It breaks down the biennial work programme and budget into two distinct annual plans, which helps to strengthen UN-Habitat’s implementation arrangements, plan resources, support monitoring and reporting, and have better control of activities. The AWP is UN-habitat operating plan and constitutes the last layer of planning at corporate level.
From the UN-Habitat annual work plan, individual offices (e.g. branches, regional offices, etc.) can extract their own annual work plan, which can also be translated into staff work plans.
Figure 23: Preparation of the annual workplan
The preparation of the AWP follows the approval of the work programme and budget. Outputs must be delivered within the biennium. The AWP contains:
- The expected accomplishments and indicators of achievements (taken from the WP&B);
- Sub-expected accomplishments (taken from results framework of the six-year strategic plan or from inputs to the preparation of WP&B);
- Approved work programme outputs (taken from the WP&B);
- Number of planned outputs for the whole biennium (taken from the WP&B);
- Number of planned outputs for the year being considered (to be provided by responsible offices and officers);
- Beneficiaries (to be provided by responsible offices and officers);
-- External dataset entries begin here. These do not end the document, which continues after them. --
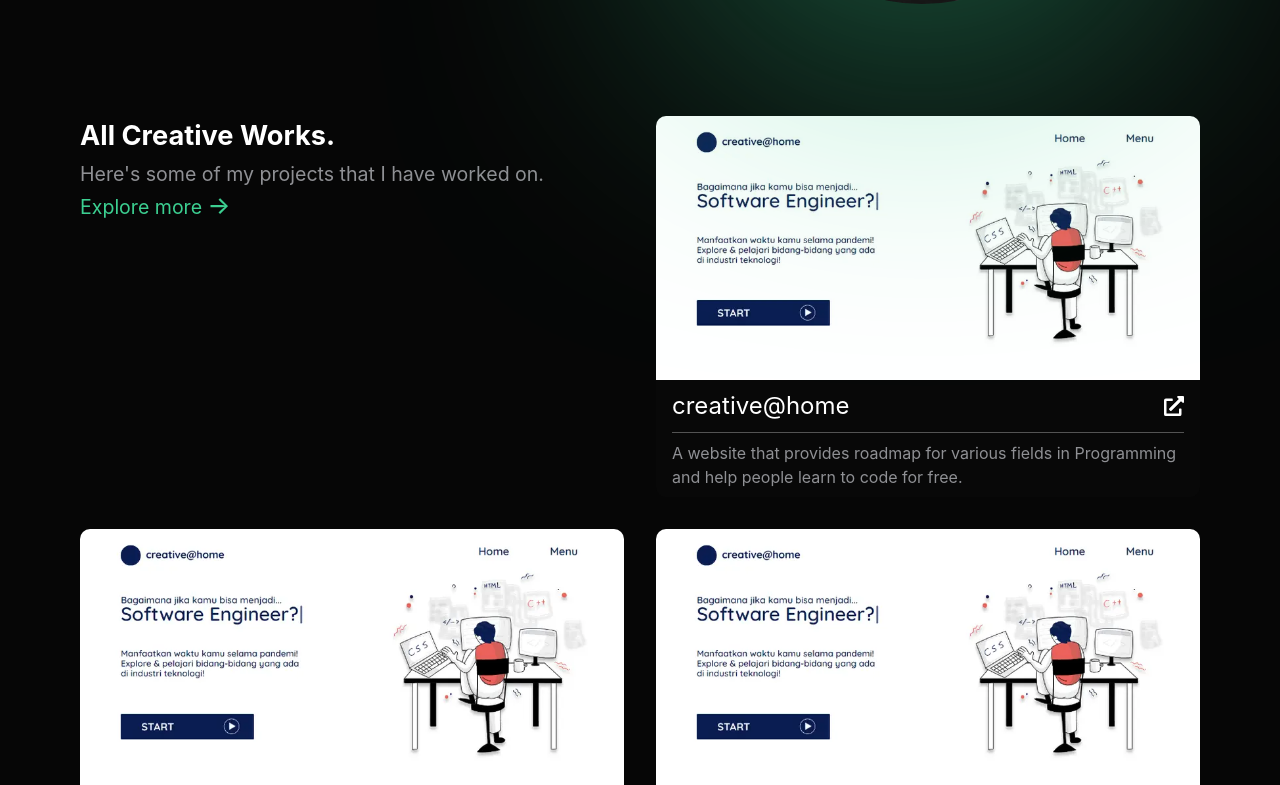
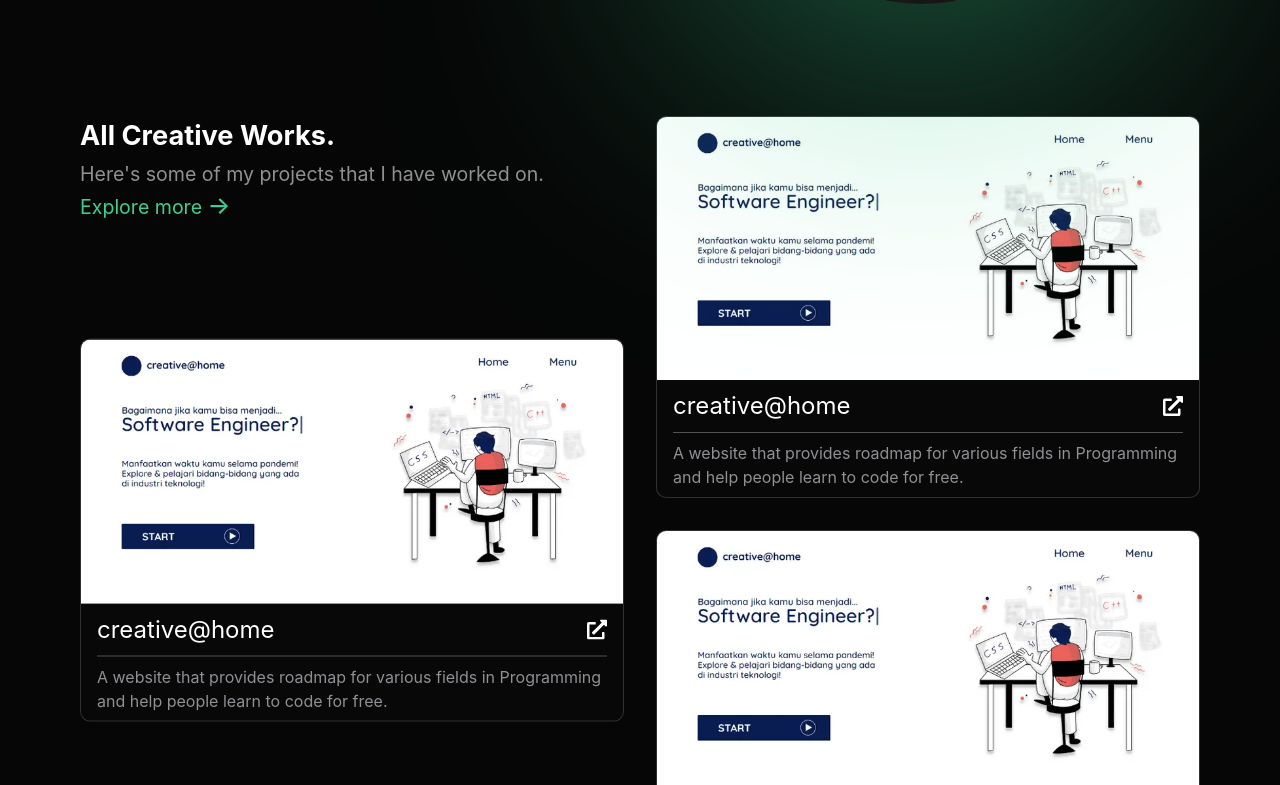
Before and after one commit to code-creeper/code-creeper.github.io, a Nuxt app: page / in a window 1280 px wide. Shown: the part 1155-1940 px from the top of the page. Built offline with nearby package versions, Linux system fonts and the light colour scheme.

Commit message:
projects card

```diff
--- a/components/Home/Projects.vue
+++ b/components/Home/Projects.vue
@@ -9,7 +9,7 @@
     <div>
       <HomeProjectsCard />
     </div>
-    <div class="">
+    <div class="md:-translate-y-[50%]">
       <HomeProjectsCard />
     </div>
     <div>
--- a/components/Home/Projects/Card.vue
+++ b/components/Home/Projects/Card.vue
@@ -1,5 +1,5 @@
 <template>
-  <div class="w-full grid rounded-[10px] overflow-hidden bg-[var(--card-bg-color)]">
+  <div class="w-full grid rounded-[10px] overflow-hidden card">
     <img src="@/assets/images/project-img.webp" alt="Project Image" />
 
     <div class="px-4 py-2 space-y-2">
@@ -22,6 +22,10 @@
 </template>
 
 <style scoped>
+.card{
+  border: 1px solid rgba(255, 255, 255, 0.16);
+  background-color: var(--card-bg-color);
+}
 </style>
 <script setup lang="ts">
 import ExitPage from "~/components/Icons/ExitPage.vue";
```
- Location where the output will be delivered (to be provided by responsible offices and officers);
- Responsible office and officer (taken from inputs to the preparation of WP&B, and to be reviewed and confirmed by responsible offices and officers);
- Internal and external partners, if any (to be provided by responsible offices and officers);
- Priority level (taken from the WP&B; each output is assigned a priority level ranging from 1 to 3 during the preparation of the WP&B);
- Funding needed to deliver the output (to be provided by responsible offices and officers); and
- Percentage of funding available (to be provided by responsible offices and officers).
Where possible, details on the projects or programmes through which various outputs are to be delivered should be provided.
The Quality Assurance Unit and the Programme Division coordinate the preparation of the AWP based on inputs from Branches and Regional Offices.
Steps and responsibilities in preparing the annual work plan
Step 1: QAU prepares a template (see template in annex 4) that includes the elements above; it fills out the template using data from the biennial work programme and budget.
Step 2: QAU sends the templates to all offices with instructions on how to fill it out and complete the required information.
Step 3: Offices return the duly filled out templates to the QAU by the deadline.
Step 4: QAU engages offices to obtain additional data, as applicable.
Step 5: QAU finalizes and issues the AWP, which is then used (i) to extract each office’s own annual work plans; (ii) to extract staff work plans; and (iii) for monitoring and reporting.